WORK REQUEST
Filter the entries below down to the lines that hold "files".
━━━
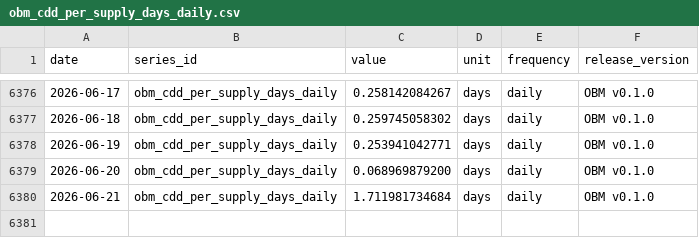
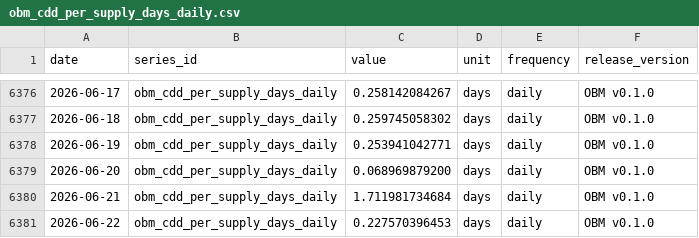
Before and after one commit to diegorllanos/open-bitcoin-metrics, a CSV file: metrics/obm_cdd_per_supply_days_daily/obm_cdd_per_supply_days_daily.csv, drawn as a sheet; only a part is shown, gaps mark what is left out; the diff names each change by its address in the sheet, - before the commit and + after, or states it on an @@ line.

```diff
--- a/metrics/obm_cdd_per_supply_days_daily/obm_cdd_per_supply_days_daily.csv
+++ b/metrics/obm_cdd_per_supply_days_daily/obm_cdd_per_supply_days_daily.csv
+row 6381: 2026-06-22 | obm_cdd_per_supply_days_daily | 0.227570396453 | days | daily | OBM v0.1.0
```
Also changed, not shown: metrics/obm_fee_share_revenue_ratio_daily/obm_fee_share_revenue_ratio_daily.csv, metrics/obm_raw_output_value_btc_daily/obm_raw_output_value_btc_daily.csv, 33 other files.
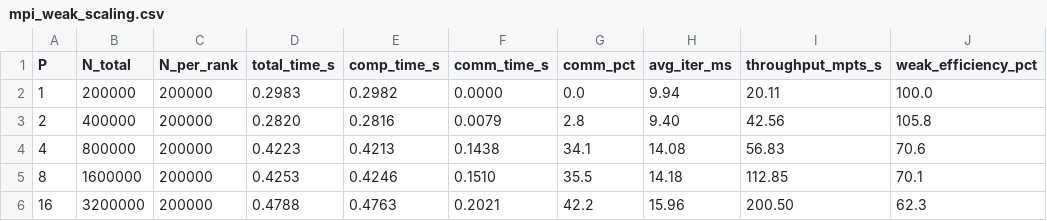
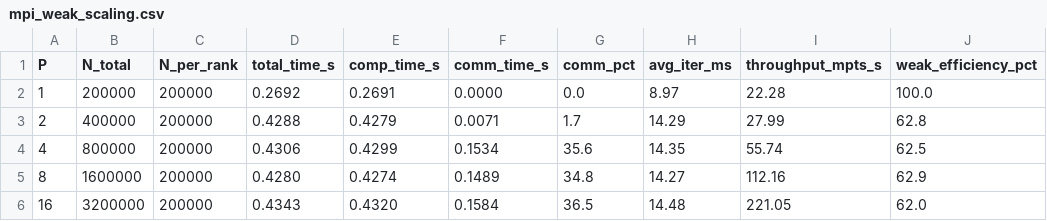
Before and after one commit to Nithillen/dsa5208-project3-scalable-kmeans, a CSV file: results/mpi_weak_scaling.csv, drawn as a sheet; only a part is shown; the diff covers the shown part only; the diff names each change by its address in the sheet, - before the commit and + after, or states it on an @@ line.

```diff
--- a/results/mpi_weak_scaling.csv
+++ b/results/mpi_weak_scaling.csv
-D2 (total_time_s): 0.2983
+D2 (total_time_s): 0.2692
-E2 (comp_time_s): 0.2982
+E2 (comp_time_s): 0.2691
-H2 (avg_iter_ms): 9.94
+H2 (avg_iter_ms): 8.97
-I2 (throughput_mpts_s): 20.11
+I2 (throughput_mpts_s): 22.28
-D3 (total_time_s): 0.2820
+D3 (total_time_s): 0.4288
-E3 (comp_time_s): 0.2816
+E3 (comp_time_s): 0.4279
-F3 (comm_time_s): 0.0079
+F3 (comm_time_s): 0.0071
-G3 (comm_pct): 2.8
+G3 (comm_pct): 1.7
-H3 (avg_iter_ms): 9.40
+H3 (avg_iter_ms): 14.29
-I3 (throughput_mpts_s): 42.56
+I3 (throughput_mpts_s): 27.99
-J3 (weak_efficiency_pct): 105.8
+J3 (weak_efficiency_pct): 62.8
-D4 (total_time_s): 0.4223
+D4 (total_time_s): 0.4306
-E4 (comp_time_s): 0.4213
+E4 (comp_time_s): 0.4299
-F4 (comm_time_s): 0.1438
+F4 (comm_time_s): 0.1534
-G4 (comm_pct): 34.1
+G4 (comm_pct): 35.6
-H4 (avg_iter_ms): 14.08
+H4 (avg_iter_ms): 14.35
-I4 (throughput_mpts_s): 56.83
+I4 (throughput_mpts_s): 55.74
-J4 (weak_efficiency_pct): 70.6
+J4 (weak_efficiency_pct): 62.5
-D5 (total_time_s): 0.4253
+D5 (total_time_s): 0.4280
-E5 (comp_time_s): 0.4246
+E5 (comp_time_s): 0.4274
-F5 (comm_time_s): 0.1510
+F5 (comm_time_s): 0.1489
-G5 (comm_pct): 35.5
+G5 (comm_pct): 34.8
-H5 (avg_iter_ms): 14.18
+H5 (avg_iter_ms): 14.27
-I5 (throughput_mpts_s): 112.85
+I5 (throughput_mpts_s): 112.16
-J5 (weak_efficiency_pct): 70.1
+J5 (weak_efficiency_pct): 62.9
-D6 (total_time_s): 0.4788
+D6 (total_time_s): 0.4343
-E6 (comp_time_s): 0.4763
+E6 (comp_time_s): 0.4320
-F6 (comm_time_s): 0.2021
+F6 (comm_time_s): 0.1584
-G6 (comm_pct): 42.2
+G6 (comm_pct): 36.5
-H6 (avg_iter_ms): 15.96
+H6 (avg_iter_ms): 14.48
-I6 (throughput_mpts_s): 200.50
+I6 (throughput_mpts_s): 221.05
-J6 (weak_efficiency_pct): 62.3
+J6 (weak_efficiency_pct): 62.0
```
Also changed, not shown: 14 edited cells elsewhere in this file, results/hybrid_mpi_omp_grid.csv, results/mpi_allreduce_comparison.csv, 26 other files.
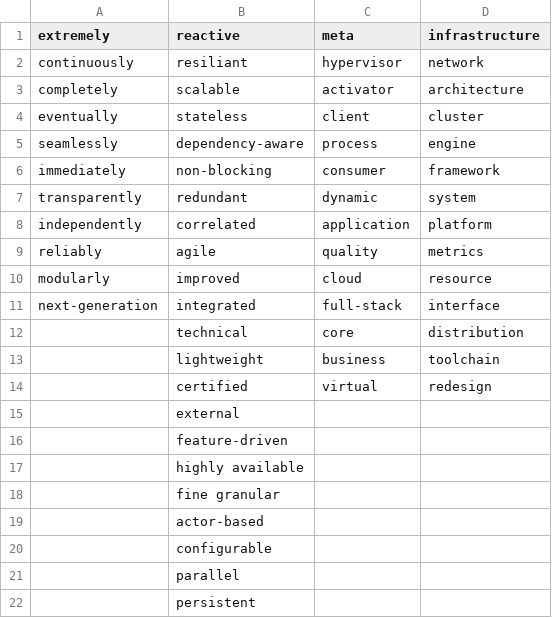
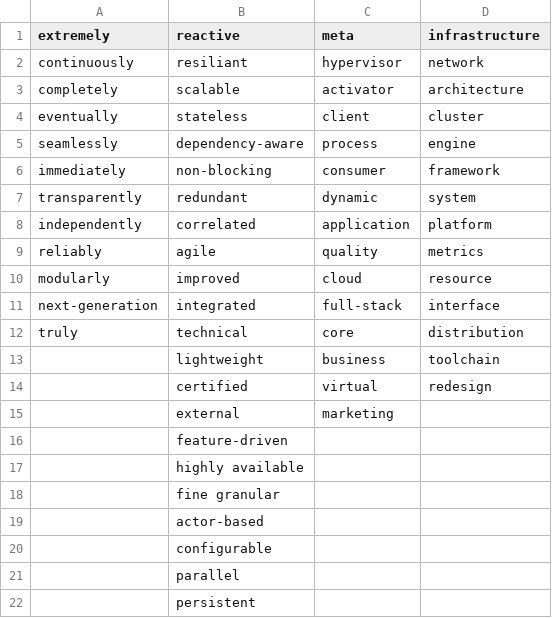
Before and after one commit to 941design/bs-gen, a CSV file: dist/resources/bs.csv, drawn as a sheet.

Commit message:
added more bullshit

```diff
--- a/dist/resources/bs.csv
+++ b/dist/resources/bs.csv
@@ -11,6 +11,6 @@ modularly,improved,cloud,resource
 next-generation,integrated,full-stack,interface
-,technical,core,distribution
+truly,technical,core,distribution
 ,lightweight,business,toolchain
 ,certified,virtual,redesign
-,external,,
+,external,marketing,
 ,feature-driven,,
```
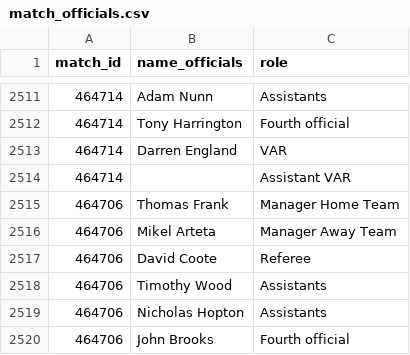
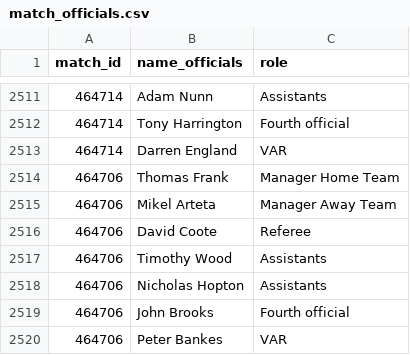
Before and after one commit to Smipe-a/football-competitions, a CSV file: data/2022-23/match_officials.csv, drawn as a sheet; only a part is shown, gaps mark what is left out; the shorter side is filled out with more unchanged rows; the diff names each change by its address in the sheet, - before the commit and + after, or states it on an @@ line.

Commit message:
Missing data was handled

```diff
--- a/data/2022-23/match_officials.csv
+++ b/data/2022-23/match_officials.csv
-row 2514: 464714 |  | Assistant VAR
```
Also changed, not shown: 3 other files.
━━━
EXERCISE OUTPUT
Also changed, not shown: metrics/obm_fee_share_revenue_ratio_daily/obm_fee_share_revenue_ratio_daily.csv, metrics/obm_raw_output_value_btc_daily/obm_raw_output_value_btc_daily.csv, 33 other files.
Also changed, not shown: 14 edited cells elsewhere in this file, results/hybrid_mpi_omp_grid.csv, results/mpi_allreduce_comparison.csv, 26 other files.
Also changed, not shown: 3 other files.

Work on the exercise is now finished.